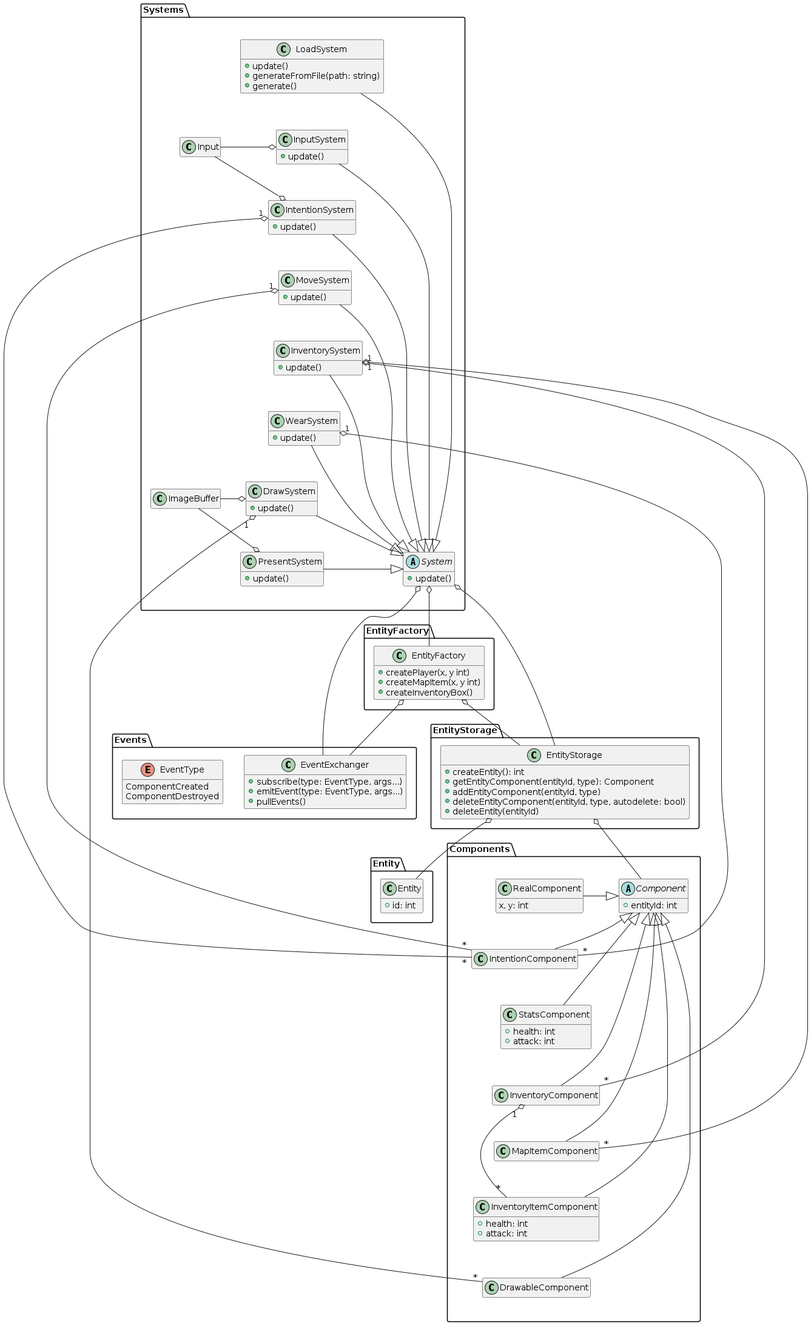
Before: docs/diagrams/class_diagram.png, a diagram exported from PlantUML (SoftwareArchitecture2022/roguelike).
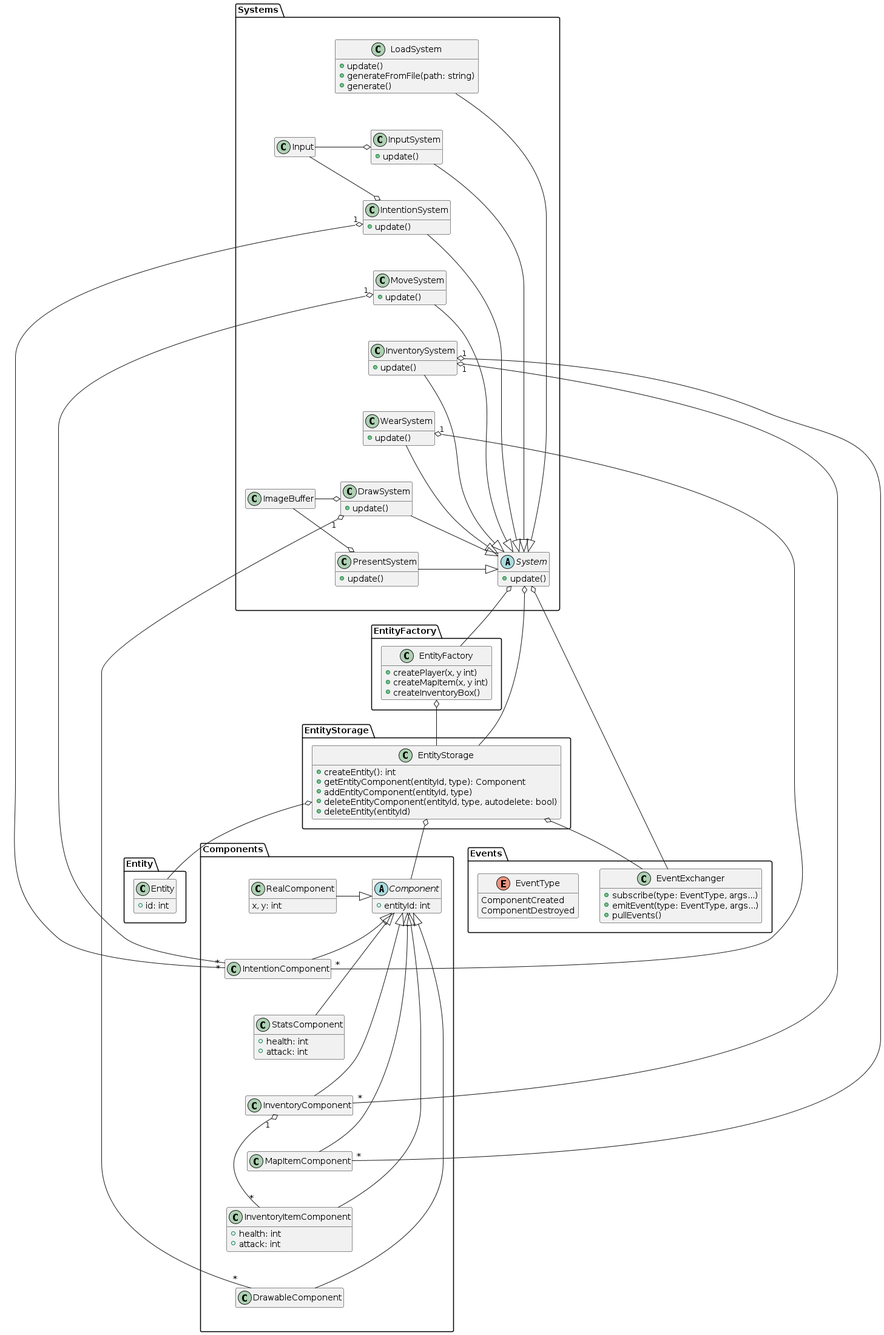
After the change.

Commit message:
Moved relation with event exchanger

The edit, as a diff of the source:
```diff
@@ -173,6 +173,6 @@
 System o-- EntityStorage
 System o-- EntityFactory
 EntityFactory o-- EntityStorage
-EntityFactory o-- EventExchanger
+EntityStorage o-- EventExchanger
 
 @enduml
```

──────

◆ **EXERCISE DIRECTIONS**
The task calls for every line of the material that contains the string "EventExchanger".

◆ **ANSWER SECTION**
-EntityFactory o-- EventExchanger
+EntityStorage o-- EventExchanger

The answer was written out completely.